Image via WikipediaEven before my test results came back at The Rothfeld Center, Dr. Rothfeld put me on magnesium-IV therapy, his go-to treatment for fibromyalgia.Once my results came back, he started me on a no-starch diet for the insulin resistance, which means no grains or starchy vegetables. Then he put me on a detoxification program, including a cleanse and a protocol of medications and supplements. He also put me on several supplements to boost my neurotransmitters and support my adrenal system. For the thyroid resistance syndrome, I'm following Wilson's T3 Protocol, using T3 supplementation to boost my metabolism.

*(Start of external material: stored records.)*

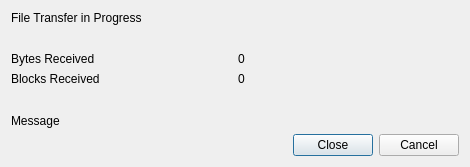
First picture: the form in src/FileTransfer/FileTransferProgress.ui, repository HobbitHacker/Q3270, before the edit.
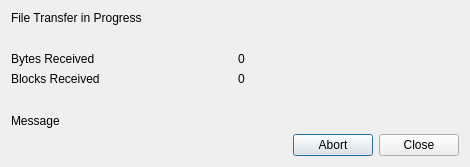
Second picture: the form after the edit.

Commit message:
enh: Further enhancements to cancel file transfer
Ensure dialog shows the correct buttons when the user cancels a file transfer.

The first time the user clicks cancel, it will emit a signal to cancel the transfer,
because the cancellation has to be managed alongside the host's transfer state.

The second time, it will close the dialog, which is only possible after the transfer
 has been cancelled and the host has acknowledged the cancellation.

The edit to the form file:
```diff
--- a/src/FileTransfer/FileTransferProgress.ui
+++ b/src/FileTransfer/FileTransferProgress.ui
@@ -105,7 +105,7 @@
       <enum>Qt::Orientation::Horizontal</enum>
      </property>
      <property name="standardButtons">
-      <set>QDialogButtonBox::StandardButton::Cancel|QDialogButtonBox::StandardButton::Close</set>
+      <set>QDialogButtonBox::StandardButton::Abort|QDialogButtonBox::StandardButton::Close</set>
      </property>
     </widget>
    </item>
```
The commit also changes 7 other files.
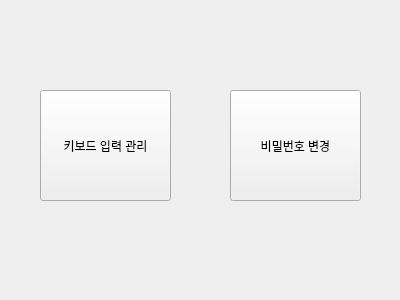
The window that Kiosk/Manager_mode.ui (JEHY1/4-1CapstoneDesign) describes before a commit, drawn with Qt 5.
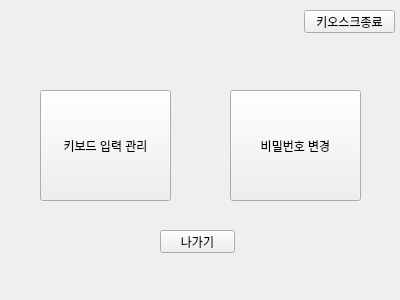
The same window after the commit.

What changed in the file:
```diff
--- a/Kiosk/Manager_mode.ui
+++ b/Kiosk/Manager_mode.ui
@@ -39,6 +39,32 @@
     <string>비밀번호 변경</string>
    </property>
   </widget>
+  <widget class="QPushButton" name="btn_quit">
+   <property name="geometry">
+    <rect>
+     <x>304</x>
+     <y>10</y>
+     <width>91</width>
+     <height>23</height>
+    </rect>
+   </property>
+   <property name="text">
+    <string>키오스크종료</string>
+   </property>
+  </widget>
+  <widget class="QPushButton" name="btn_back">
+   <property name="geometry">
+    <rect>
+     <x>160</x>
+     <y>230</y>
+     <width>75</width>
+     <height>23</height>
+    </rect>
+   </property>
+   <property name="text">
+    <string>나가기</string>
+   </property>
+  </widget>
  </widget>
  <resources/>
  <connections/>
```
Left out of the diff: 2 changed lines with no effect on the pictures.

Once I got my stool test results back at The Marino Center, Dr. Bordiuk was able to target my treatment. The lab had tested my sample with various anti-boitics on the bacteria and anti-fungals for the yeast so we could see which ones actually worked. I was on the anti-biotic/anti-fungal protocol for two to three weeks. I haven't noticed a huge improvement in my symptoms, but perhaps my symptoms would have been worse had I not treated the bacteria and yeast in my gut. As for the food sensitivities, Dr. Bordiuk told me to follow the 4-Day Rotation Diet. Foods without any "stars" are fine to consume. Foods with one star can be eaten every four days. For instance, if I eat blueberries or pinto beans on Monday, I can't eat them again until Friday. Foods with two or three stars must be avoided for four months. Then I can try them again one at a time. If I have a reaction, I have to continue to avoid that food. If I don't have a reaction, I can eat that food using the 4-day rotation.

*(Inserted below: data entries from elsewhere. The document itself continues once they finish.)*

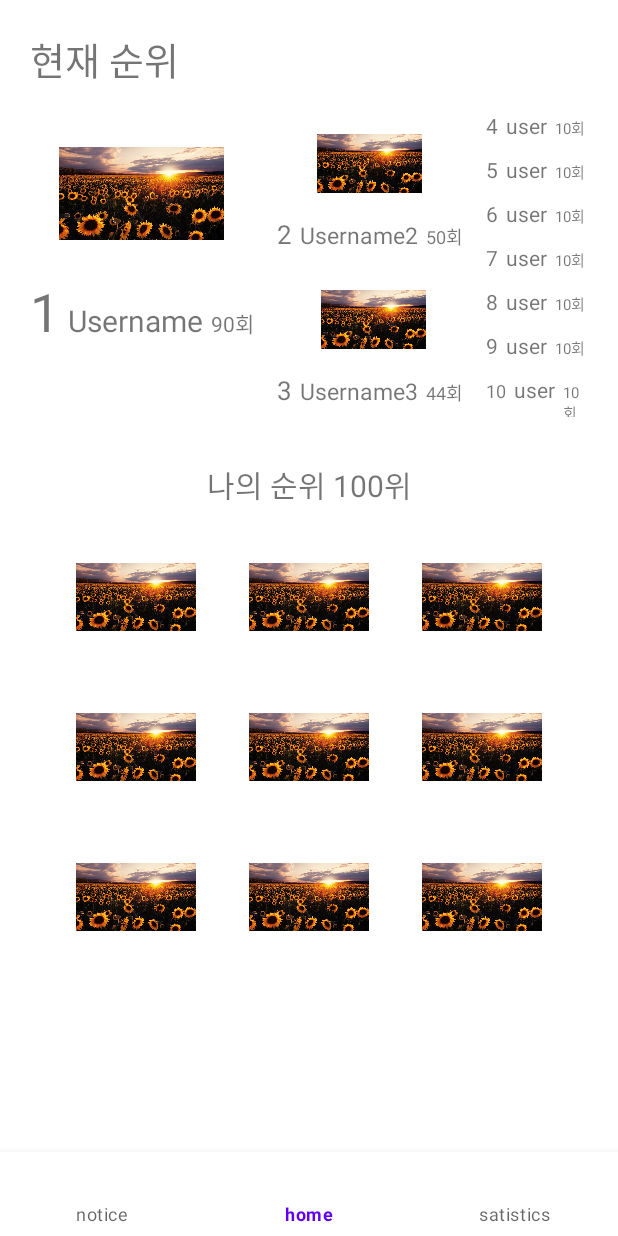
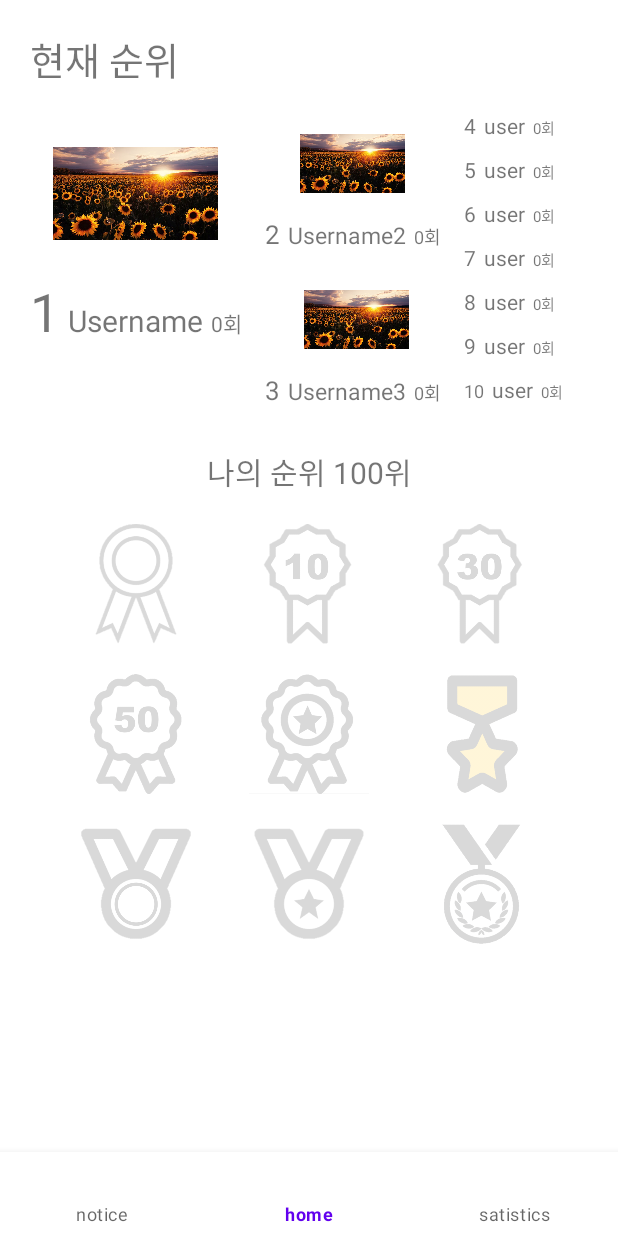
Before and after one commit to Kwonminwoo/plogging-android, an Android app: the fragment StatisticsFragment placed in its activity, item 2 of the bottom bar chosen, on a phone screen of 412 x 824 dp. Run offline under Robolectric (Android 15) with nearby library versions, the phone set to English and light mode, and no system bars; libraries missing offline, so code that uses them is left out: com.kakao.sdk.

Commit message:
뱃지 업데이트

```diff
--- a/app/src/main/java/com/example/plogging/home/HomeFragment.java
+++ b/app/src/main/java/com/example/plogging/home/HomeFragment.java
@@ -28,22 +28,20 @@ import retrofit2.Retrofit;
 
 
 public class HomeFragment extends Fragment {
-    TextView userName[] = new TextView[10];
-    TextView userPostNum[] = new TextView[10];
-    ImageView userImage[] = new ImageView[3];
+    private TextView userName[] = new TextView[10];
+    private TextView userPostNum[] = new TextView[10];
+    private ImageView userImage[] = new ImageView[3];
 
-    int[] nameId = {R.id.user_name_1, R.id.user_name_2, R.id.user_name_3,
+    private int[] nameId = {R.id.user_name_1, R.id.user_name_2, R.id.user_name_3,
             R.id.user_name_4, R.id.user_name_5, R.id.user_name_6, R.id.user_name_7,
             R.id.user_name_8, R.id.user_name_9, R.id.user_name_10};
 
-    int[] postNumId = {R.id.user_postNum_1, R.id.user_postNum_2, R.id.user_postNum_3,
+    private int[] postNumId = {R.id.user_postNum_1, R.id.user_postNum_2, R.id.user_postNum_3,
             R.id.user_postNum_4, R.id.user_postNum_5, R.id.user_postNum_6, R.id.user_postNum_7,
             R.id.user_postNum_8, R.id.user_postNum_9, R.id.user_postNum_10};
 
-    int[] imageId = {R.id.user_image_1, R.id.user_image_2, R.id.user_image_3};
-
-
-    TextView myRank;
+    private int[] imageId = {R.id.user_image_1, R.id.user_image_2, R.id.user_image_3};
+    private TextView myRank;
 
     @Override
     public void onCreate(@Nullable Bundle savedInstanceState) {
@@ -73,15 +71,15 @@ public class HomeFragment extends Fragment {
 
     private void setRank(List<User> list){
         Collections.sort(list, Collections.reverseOrder());
-        userName[0].setText(list.get(0).getUserName());
         for(int i = 0;i < list.size();i++){
             userName[i].setText(list.get(i).getUserName());
-            userPostNum[i].setText(Integer.toString(list.get(i).getPostNum()));
+            userPostNum[i].setText(list.get(i).getPostNum()+ "회");
         }
         for(int i = 0;i < ((list.size() < userImage.length) ? list.size():userImage.length);i++){
             userImage[i].setImageAlpha(R.drawable.ic_launcher_foreground);
         }
 
+        myRank.setText("1");
     }
 
     private void getUserData(){
--- a/app/src/main/java/com/example/plogging/statistics/StatisticsFragment.java
+++ b/app/src/main/java/com/example/plogging/statistics/StatisticsFragment.java
@@ -13,6 +13,8 @@ import android.widget.AdapterView;
 import android.widget.ArrayAdapter;
 import android.widget.Spinner;
 import android.widget.TextView;
+import android.widget.Toast;
+
 import com.example.plogging.R;
 import com.example.plogging.dto.User;
 import com.example.plogging.notice.Notice;
@@ -33,10 +35,17 @@ public class StatisticsFragment extends Fragment {
     private StatisticsAdapter adapter[] = new StatisticsAdapter[12];
     private List<Notice> noticeList[] = new List[12];
 
+    private int[] recyclerViewId = {R.id.rec_statistics_1, R.id.rec_statistics_2, R.id.rec_statistics_3,
+            R.id.rec_statistics_4, R.id.rec_statistics_5, R.id.rec_statistics_6,
+            R.id.rec_statistics_7, R.id.rec_statistics_8, R.id.rec_statistics_9,
+            R.id.rec_statistics_10, R.id.rec_statistics_11, R.id.rec_statistics_12, };
+
     private MyPlogging myPlogging;
     private List<MyPloggingData> ploggingList[] = new List[12];
     private Spinner spinner;
     private TextView userName;
+
+    private int findYear = 2022;
 
 
     String[] items = {"2022", "2021", "2020"};
@@ -56,9 +65,32 @@ public class StatisticsFragment extends Fragment {
                              Bundle savedInstanceState) {
         ViewGroup rootView = (ViewGroup)inflater.inflate(R.layout.fragment_statistics, container, false);
 
-        myPlogging.deleteAll();
+        setUser();
+
         userName = rootView.findViewById(R.id.statistics_user_name);
         spinner = rootView.findViewById(R.id.spinner1);
+
+
+        addMyPlogging("2022-1-3", "대구");
+        addMyPlogging("2022-2-5", "서울");
+        addMyPlogging("2022-3-5", "부산");
+
+
+
+
+
+        setSpinner(rootView);
+
+        return rootView;
+    }
+
+    @Override
+    public void onStop() {
+        super.onStop();
+        myPlogging.deleteAll();
+    }
+
+    private void setSpinner(ViewGroup rootView){
 
         ArrayAdapter<String> adapter = new ArrayAdapter<String>(
                 //API에 만들어져 있는 R.layout.simple_spinner...를 씀
@@ -75,54 +107,25 @@ public class StatisticsFragment extends Fragment {
             @Override
             public void onItemSelected(AdapterView<?> parent, View view, int position, long id) {
                 // 선택했을 때 실행 코드
-                //textView.setText(items[position]);
-                //userName.setText(items[position]);
+                ploggingList[0] = getPloggingData(findYear, 1);
+                ploggingList[1] = getPloggingData(findYear, 2);
+                ploggingList[2] = getPloggingData(findYear, 3);
+                setRecyclerViewData();
+                initRecyclerView(rootView);
+                findYear = Integer.parseInt(items[position]);
             }
 
             // 아무것도 선택되지 않은 상태일 때
             @Override
             public void onNothingSelected(AdapterView<?> parent) {
-                //선택 되지 않았을 때 코드
-                //2022
-                //textView.setText("선택: ");
             }
         });
-
-
-
-//        ploggingList = getPloggingData(2022, 1);
-
-        addMyPlogging("2022-1-3", "대구");
-        addMyPlogging("2022-2-5", "서울");
-        addMyPlogging("2022-3-5", "부산");
-
-        ploggingList[0] = getPloggingData(2022, 1);
-        ploggingList[1] = getPloggingData(2022, 2);
-        ploggingList[2] = getPloggingData(2022, 3);
-
-        setRecyclerViewData();
-        initRecyclerView(rootView);
-
-        setUser();
-
-        return rootView;
     }
 
     private void initRecyclerView(ViewGroup rootView) {
-        recyclerView[0] = rootView.findViewById(R.id.rec_statistics_1);
-        recyclerView[1] = rootView.findViewById(R.id.rec_statistics_2);
-        recyclerView[2] = rootView.findViewById(R.id.rec_statistics_3);
-        recyclerView[3] = rootView.findViewById(R.id.rec_statistics_4);
-        recyclerView[4] = rootView.findViewById(R.id.rec_statistics_5);
-        recyclerView[5] = rootView.findViewById(R.id.rec_statistics_6);
-        recyclerView[6] = rootView.findViewById(R.id.rec_statistics_7);
-        recyclerView[7] = rootView.findViewById(R.id.rec_statistics_8);
-        recyclerView[8] = rootView.findViewById(R.id.rec_statistics_9);
-        recyclerView[9] = rootView.findViewById(R.id.rec_statistics_10);
-        recyclerView[10] = rootView.findViewById(R.id.rec_statistics_11);
-        recyclerView[11] = rootView.findViewById(R.id.rec_statistics_12);
 
         for(int i = 0;i < recyclerView.length;i++){
+            recyclerView[i] = rootView.findViewById(recyclerViewId[i]);
             recyclerView[i].setAdapter(adapter[i]);
             recyclerView[i].setLayoutManager(new LinearLayoutManager(getContext(), RecyclerView.HORIZONTAL, false));
         }
@@ -153,6 +156,8 @@ public class StatisticsFragment extends Fragment {
     }
 
     private void setRecyclerViewData(){
+        System.out.println(noticeList.length + "dasfasdasfsaad");
+        // 월별 출력
         for(int i = 0;i < noticeList.length;i++){
             adapter[i] = new StatisticsAdapter(ploggingList[i]);
         }
--- a/app/src/main/res/layout/fragment_home.xml
+++ b/app/src/main/res/layout/fragment_home.xml
@@ -58,7 +58,7 @@
                     android:id="@+id/user_postNum_1"
                     android:layout_width="wrap_content"
                     android:layout_height="wrap_content"
-                    android:text="90회" />
+                    android:text="0회" />
 
             </LinearLayout>
         </LinearLayout>
@@ -104,7 +104,7 @@
                         android:layout_width="wrap_content"
                         android:layout_height="wrap_content"
                         android:textSize="12dp"
-                        android:text="50회" />
+                        android:text="0회" />
                 </LinearLayout>
 
 
@@ -147,7 +147,7 @@
                         android:layout_height="wrap_content"
                         android:layout_marginRight="5dp"
                         android:textSize="12dp"
-                        android:text="44회" />
+                        android:text="0회" />
                 </LinearLayout>
 
 
@@ -182,7 +182,7 @@
                     android:layout_width="wrap_content"
                     android:layout_height="wrap_content"
                     android:textSize="10dp"
-                    android:text="10회" />
+                    android:text="0회" />
 
             </LinearLayout>
             <LinearLayout
@@ -209,7 +209,7 @@
                     android:layout_width="wrap_content"
                     android:layout_height="wrap_content"
                     android:textSize="10dp"
-                    android:text="10회" />
+                    android:text="0회" />
             </LinearLayout>
 
             <LinearLayout
@@ -236,7 +236,7 @@
                     android:layout_width="wrap_content"
                     android:layout_height="wrap_content"
                     android:textSize="10dp"
-                    android:text="10회" />
+                    android:text="0회" />
 
             </LinearLayout>
             <LinearLayout
@@ -263,7 +263,7 @@
                     android:layout_width="wrap_content"
                     android:layout_height="wrap_content"
                     android:textSize="10dp"
-                    android:text="10회" />
+                    android:text="0회" />
 
             </LinearLayout>
             <LinearLayout
@@ -290,7 +290,7 @@
                     android:layout_width="wrap_content"
                     android:layout_height="wrap_content"
                     android:textSize="10dp"
-                    android:text="10회" />
+                    android:text="0회" />
 
             </LinearLayout>
             <LinearLayout
@@ -317,7 +317,7 @@
                     android:layout_width="wrap_content"
                     android:layout_height="wrap_content"
                     android:textSize="10dp"
-                    android:text="10회" />
+                    android:text="0회" />
 
             </LinearLayout>
             <LinearLayout
@@ -345,7 +345,7 @@
                     android:layout_width="wrap_content"
                     android:layout_height="wrap_content"
                     android:textSize="10dp"
-                    android:text="10회" />
+                    android:text="0회" />
 
             </LinearLayout>
         </LinearLayout>
@@ -375,18 +375,21 @@
             <ImageView
                 android:layout_width="80dp"
                 android:layout_height="80dp"
-                android:src="@drawable/practice" />
+                android:src="@drawable/badge1"
+                android:alpha="0.15"/>
 
             <ImageView
                 android:layout_width="80dp"
                 android:layout_height="80dp"
                 android:layout_marginLeft="35dp"
                 android:layout_marginRight="35dp"
-                android:src="@drawable/practice" />
+                android:alpha="0.15"
+                android:src="@drawable/badge2" />
             <ImageView
                 android:layout_width="80dp"
                 android:layout_height="80dp"
-                android:src="@drawable/practice" />
+                android:alpha="0.15"
+                android:src="@drawable/badge3" />
 
         </LinearLayout>
         <LinearLayout
@@ -399,18 +402,21 @@
             <ImageView
                 android:layout_width="80dp"
                 android:layout_height="80dp"
-                android:src="@drawable/practice" />
+                android:alpha="0.15"
+                android:src="@drawable/badge4" />
 
             <ImageView
                 android:layout_width="80dp"
                 android:layout_height="80dp"
                 android:layout_marginLeft="35dp"
                 android:layout_marginRight="35dp"
-                android:src="@drawable/practice" />
+                android:alpha="0.15"
+                android:src="@drawable/badge5" />
             <ImageView
                 android:layout_width="80dp"
                 android:layout_height="80dp"
-                android:src="@drawable/practice" />
+                android:alpha="0.15"
+                android:src="@drawable/badge6" />
 
         </LinearLayout>
         <LinearLayout
@@ -423,18 +429,21 @@
             <ImageView
                 android:layout_width="80dp"
                 android:layout_height="80dp"
-                android:src="@drawable/practice" />
+                android:alpha="0.15"
+                android:src="@drawable/badge7" />
 
             <ImageView
                 android:layout_width="80dp"
                 android:layout_height="80dp"
                 android:layout_marginLeft="35dp"
                 android:layout_marginRight="35dp"
-                android:src="@drawable/practice" />
+                android:alpha="0.15"
+                android:src="@drawable/badge8" />
             <ImageView
                 android:layout_width="80dp"
                 android:layout_height="80dp"
-                android:src="@drawable/practice" />
+                android:alpha="0.15"
+                android:src="@drawable/badge9" />
 
         </LinearLayout>
     </LinearLayout>
```
Also changed, not shown: app/src/main/res/drawable-v24/badge1.png (added), app/src/main/res/drawable-v24/badge2.png (added), app/src/main/res/drawable-v24/badge3.png (added), app/src/main/res/drawable-v24/badge4.png (added), app/src/main/res/drawable-v24/badge5.png (added), app/src/main/res/drawable-v24/badge6.png (added), app/src/main/res/drawable-v24/badge7.png (added), app/src/main/res/drawable-v24/badge8.png (added), app/src/main/res/drawable-v24/badge9.png (added).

I've noticed a very different approach to appointments between the two centers. At The Rothfeld Center, appointments almost always run late. However, the doctors always spend a good amount of time with me and answer all my questions. I never feel rushed. On the other hand, I have to schedule three or four hours out of my day every time I go there.
At The Marino Center, appointments run close to on-time. I've waited up to 15 minutes but usually no longer than that. But appointments are booked every half an hour and if I'm late my appointment gets squeezed. Even when I'm on time, half an hour seems rushed and I don't always have time to get all my questions answered. On the other hand, I'm in and out of there within an hour and I have the rest of the day to live my life.
Results: Fibromyalgia is a tricky condition to treat. It's hard to tell which treatments I've received at either center have helped or not. I've seen several doctors at The Marino Center over the years with varying success. This is the first time I've tried going to The Rothfeld Center and so far, I think their approach is helping overall, but it's hard to pinpoint the results of specific treatments. In either case, I'm glad to have several reputable medical professionals to help me manage this life-altering condition. Now I have more than one resource to turn to when the going gets rough!